The most successful people in any society are those who take the longest time period into consideration when making their day-to-day decisions. This insight comes from the pioneering work on upward financial mobility in America conducted by Dr. Edward Banfield of Harvard University in the late 1950's and early 1960's. After studying many of the factors that were thought to contribute to individual financial success over the course of a person's lifetime, he concluded that there was one primary factor that took precedence over all the others. He called it “time perspective.”
What Banfield found was that the higher a person rises in any society, the longer the time perspective or time horizon of that person. People at the highest social and economic levels make decisions and sacrifices that may not pay off for many years, sometimes not even in their own lifetimes. They “plant trees under which they will never sit.”
An obvious example of someone with a long time perspective is the man or women who spends ten or twelve years studying and interning to become a doctor. This person takes extraordinarily long time to lay down the foundation for a lifetime career. And partially because we know how long it takes to become a doctor, we hold doctors in the highest esteem of any professional group. We appreciate and admire the sacrifices that they have made in order to be able to practice a profession that is so important to so many of us. We recognize their long time perspectives.

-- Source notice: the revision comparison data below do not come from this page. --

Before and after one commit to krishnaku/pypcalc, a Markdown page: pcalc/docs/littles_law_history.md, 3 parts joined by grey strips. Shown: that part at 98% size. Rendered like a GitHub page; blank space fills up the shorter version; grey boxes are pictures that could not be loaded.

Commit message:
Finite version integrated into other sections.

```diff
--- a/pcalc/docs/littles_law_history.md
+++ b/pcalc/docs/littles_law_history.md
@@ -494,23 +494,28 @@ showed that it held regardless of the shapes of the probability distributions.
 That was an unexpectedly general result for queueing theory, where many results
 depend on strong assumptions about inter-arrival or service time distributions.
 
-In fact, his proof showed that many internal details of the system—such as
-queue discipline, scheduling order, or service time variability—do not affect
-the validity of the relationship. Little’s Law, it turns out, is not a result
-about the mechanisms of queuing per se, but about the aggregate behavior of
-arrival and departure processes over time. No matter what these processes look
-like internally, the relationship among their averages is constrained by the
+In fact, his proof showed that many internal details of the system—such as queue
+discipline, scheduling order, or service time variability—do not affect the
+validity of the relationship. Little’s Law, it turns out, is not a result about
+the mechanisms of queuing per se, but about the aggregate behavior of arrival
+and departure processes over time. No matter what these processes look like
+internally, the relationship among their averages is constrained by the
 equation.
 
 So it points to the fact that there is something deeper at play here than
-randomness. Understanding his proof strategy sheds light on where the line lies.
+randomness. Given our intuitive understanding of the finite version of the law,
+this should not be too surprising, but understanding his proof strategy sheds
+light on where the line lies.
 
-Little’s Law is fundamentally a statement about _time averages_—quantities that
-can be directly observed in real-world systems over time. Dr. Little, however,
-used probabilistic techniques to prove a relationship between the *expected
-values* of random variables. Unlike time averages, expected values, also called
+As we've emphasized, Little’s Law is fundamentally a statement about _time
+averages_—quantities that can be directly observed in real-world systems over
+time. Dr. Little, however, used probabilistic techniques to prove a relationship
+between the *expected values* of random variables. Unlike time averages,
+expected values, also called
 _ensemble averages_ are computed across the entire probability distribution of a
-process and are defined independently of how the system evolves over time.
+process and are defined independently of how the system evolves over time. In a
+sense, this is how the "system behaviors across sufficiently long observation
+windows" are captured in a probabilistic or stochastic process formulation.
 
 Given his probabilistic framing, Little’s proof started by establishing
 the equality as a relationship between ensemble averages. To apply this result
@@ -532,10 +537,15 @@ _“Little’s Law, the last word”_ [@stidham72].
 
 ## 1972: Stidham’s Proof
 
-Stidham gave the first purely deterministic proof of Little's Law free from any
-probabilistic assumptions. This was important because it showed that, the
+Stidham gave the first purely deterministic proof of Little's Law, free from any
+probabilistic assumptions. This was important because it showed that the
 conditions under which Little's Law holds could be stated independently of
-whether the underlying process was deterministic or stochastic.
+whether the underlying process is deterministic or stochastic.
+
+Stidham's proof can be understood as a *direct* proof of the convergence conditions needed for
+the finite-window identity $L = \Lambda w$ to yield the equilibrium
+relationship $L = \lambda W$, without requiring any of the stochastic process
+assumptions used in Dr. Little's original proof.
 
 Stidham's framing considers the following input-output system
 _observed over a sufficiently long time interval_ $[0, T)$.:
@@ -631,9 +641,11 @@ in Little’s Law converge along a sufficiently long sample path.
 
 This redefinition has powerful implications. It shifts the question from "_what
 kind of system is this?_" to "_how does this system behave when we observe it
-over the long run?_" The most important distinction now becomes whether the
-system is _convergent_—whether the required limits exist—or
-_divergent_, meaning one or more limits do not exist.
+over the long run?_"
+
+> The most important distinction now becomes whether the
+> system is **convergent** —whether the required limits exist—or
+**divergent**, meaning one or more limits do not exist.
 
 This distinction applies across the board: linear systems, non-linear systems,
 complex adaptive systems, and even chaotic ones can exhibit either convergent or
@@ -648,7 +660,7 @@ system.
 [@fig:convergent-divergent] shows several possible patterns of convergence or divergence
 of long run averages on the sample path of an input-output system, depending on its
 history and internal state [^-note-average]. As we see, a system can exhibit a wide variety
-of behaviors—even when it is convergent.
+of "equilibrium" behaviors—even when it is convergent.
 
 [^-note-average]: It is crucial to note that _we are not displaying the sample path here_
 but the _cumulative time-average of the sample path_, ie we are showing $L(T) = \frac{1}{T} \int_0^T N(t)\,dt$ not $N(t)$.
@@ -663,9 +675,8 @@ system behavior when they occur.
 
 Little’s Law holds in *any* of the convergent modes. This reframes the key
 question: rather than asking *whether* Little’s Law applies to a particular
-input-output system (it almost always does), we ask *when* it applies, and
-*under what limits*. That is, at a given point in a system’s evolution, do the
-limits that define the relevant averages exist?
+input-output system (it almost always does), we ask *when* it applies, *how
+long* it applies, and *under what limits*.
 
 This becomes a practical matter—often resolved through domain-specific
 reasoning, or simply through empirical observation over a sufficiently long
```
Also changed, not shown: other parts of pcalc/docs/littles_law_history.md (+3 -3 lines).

Long Time Perspectives
People with long term perspectives are willing to pay the price of success for a long, long time before they achieve it. They think about the consequences of their choices and decisions in terms of what they might mean in five, ten, fifteen, and even twenty years from now.
Short Time Perspectives

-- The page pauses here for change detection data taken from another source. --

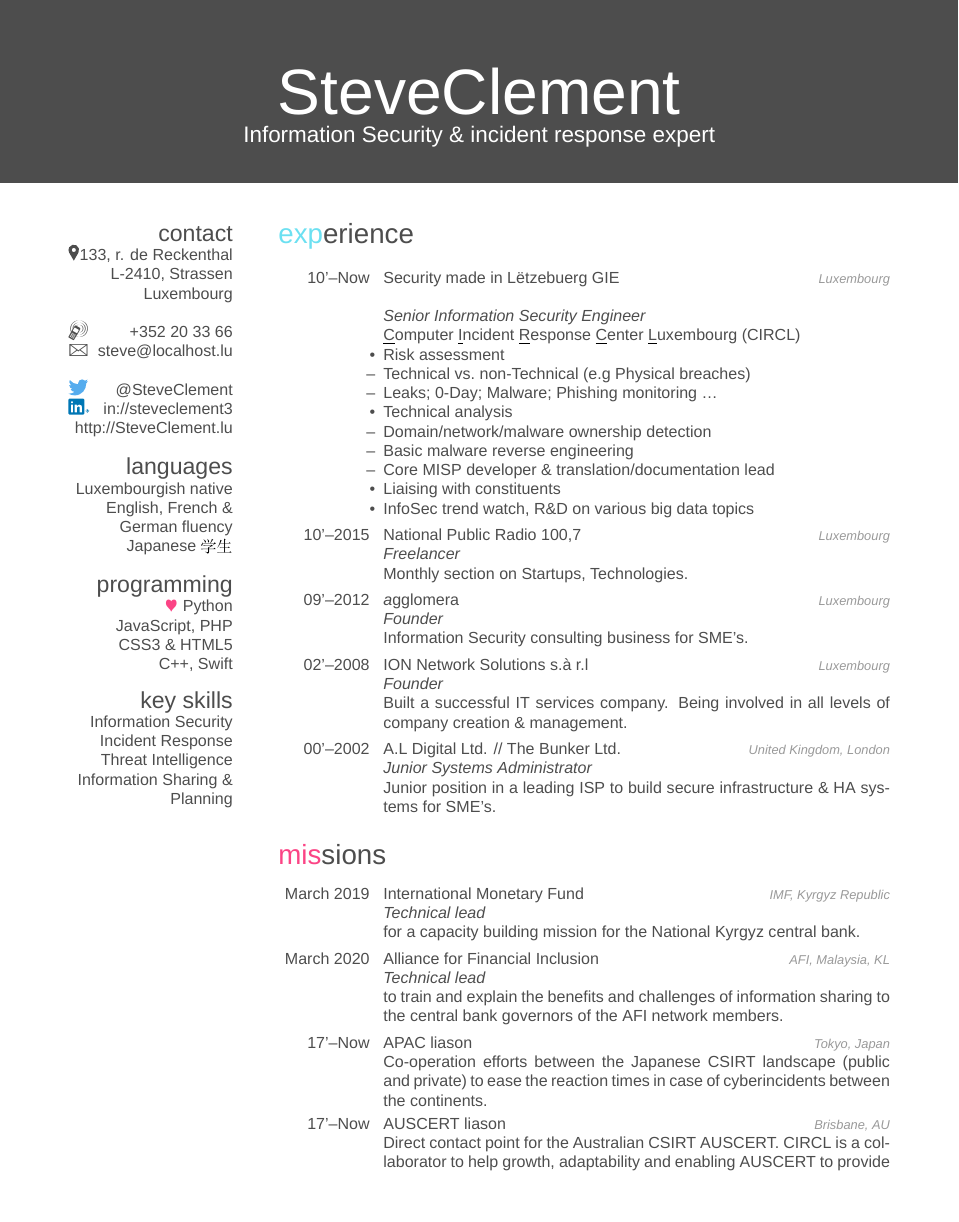
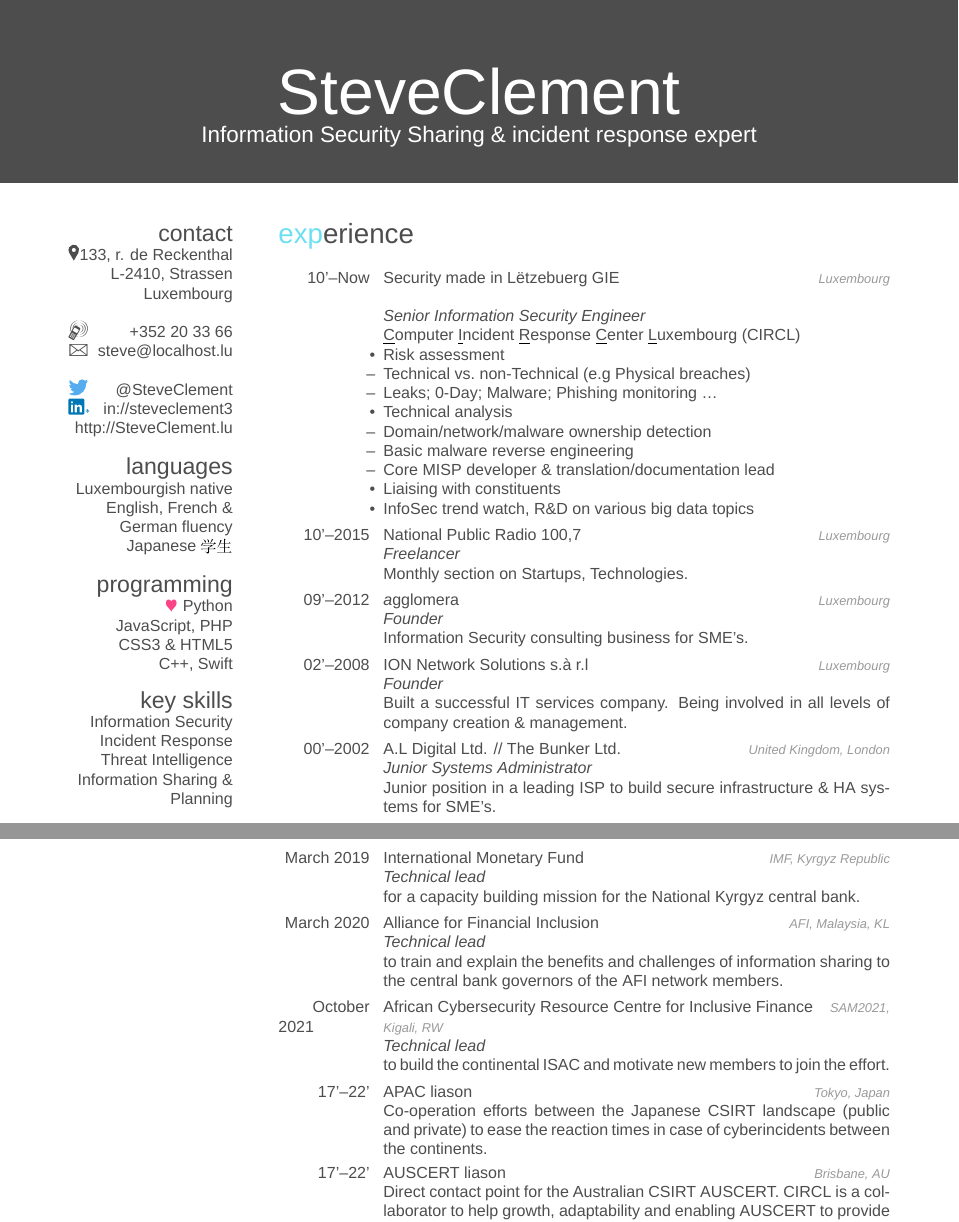
Before and after one commit to SteveClement/CV, a LaTeX CV (2021-10-19-sc-CV-SteveClement.tex): part of page 1 of 2 before the commit and two parts of pages 1 and 2 of 3 after it, the two joined at a grey line, cut so that both start at the same text, the shorter picture padded with empty space. Compiled offline with XeLaTeX; a missing font is replaced by an installed copy or a similar font.

Commit message:
chg: [CV] Update CV

```diff
--- a/2021-01-11-sc-CV-SteveClement.tex
+++ b/2021-10-19-sc-CV-SteveClement.tex
@@ -38,7 +38,7 @@
 
 \begin{document}
 
-\header{Steve}{Clement}{Information Security \& incident response expert} % Your name \& current job title/field
+\header{Steve}{Clement}{Information Security Sharing \& incident response expert} % Your name \& current job title/field
 
 %----------------------------------------------------------------------------------------
 %	SIDEBAR SECTION
@@ -53,8 +53,8 @@
 {\Large\textcolor{gray}{\Mobilefone}} \hfill +352 20 33 66
 {\Large\textcolor{gray}{\Letter}}\hfill\href{mailto:steve@localhost.lu}{steve@localhost.lu}
 ~
-\tlogo \hfill \href{http://twitter.com/johnsmith}{@SteveClement}
-\llogo \hfill \href{http://linkedin.com/johnsmith}{in://steveclement3}
+\tlogo \hfill \href{http://twitter.com/SteveClement}{@SteveClement}
+\llogo \hfill \href{http://linkedin.com/in/SteveClement3}{in://steveclement3}
 \href{http://SteveClement.lu}{http://SteveClement.lu}
 \section{languages}
 Luxembourgish native
@@ -145,12 +145,18 @@
 {AFI, Malaysia, KL}
 {\emph{Technical lead} \\ to train and explain the benefits and challenges of information sharing to the central bank governors of the AFI network members.}
 %------------------------------------------------
-\entry{17'--Now}
+\entry{October 2021}
+{African Cybersecurity Resource Centre for Inclusive Finance}
+{SAM2021, Kigali, RW}
+{\emph{Technical lead} \\ to build the continental ISAC and motivate new members to join the effort.}
+
+%------------------------------------------------
+\entry{17'--22'}
 {APAC liason}
 {Tokyo, Japan}
 {Co-operation efforts between the Japanese CSIRT landscape (public and private) to ease the reaction times in case of cyberincidents between the continents.}
 %------------------------------------------------
-\entry{17'--Now}
+\entry{17'--22'}
 {AUSCERT liason}
 {Brisbane, AU}
 {Direct contact point for the Australian CSIRT AUSCERT. CIRCL is a collaborator to help growth, adaptability and enabling AUSCERT to provide better services to its members.}
```
Also changed, not shown: 2021-01-11-sc-CV-SteveClement.pdf.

People at the lowest levels of society have the shortest time perspectives. They focus primarily on immediate gratification and often engage in behaviors that are virtually guaranteed to lead to negative consequences in the long term. At the very bottom of the social ladder, you find hopeless alcoholics and drug addicts. These people think in terms of the next drink or the next fix. Their time perspective is often less than one hour.

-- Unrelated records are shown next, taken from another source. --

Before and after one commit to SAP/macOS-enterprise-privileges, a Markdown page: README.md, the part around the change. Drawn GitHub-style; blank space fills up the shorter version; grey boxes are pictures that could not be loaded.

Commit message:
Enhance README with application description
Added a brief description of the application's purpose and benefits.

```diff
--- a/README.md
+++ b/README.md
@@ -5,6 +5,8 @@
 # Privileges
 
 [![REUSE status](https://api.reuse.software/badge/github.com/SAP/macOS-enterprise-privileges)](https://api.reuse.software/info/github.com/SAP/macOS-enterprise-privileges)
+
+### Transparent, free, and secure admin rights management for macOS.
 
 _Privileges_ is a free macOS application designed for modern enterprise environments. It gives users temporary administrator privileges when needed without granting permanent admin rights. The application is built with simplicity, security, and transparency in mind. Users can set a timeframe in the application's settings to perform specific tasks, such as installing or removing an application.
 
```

Delayed Gratification is the Key to Financial Success
Your ability to practice self-mastery, self-control, and self-denial, to sacrifice in the short term so you can enjoy greater rewards in the long term, is the starting point of developing a long time perspective. This attitude is essential to financial achievement of any kind.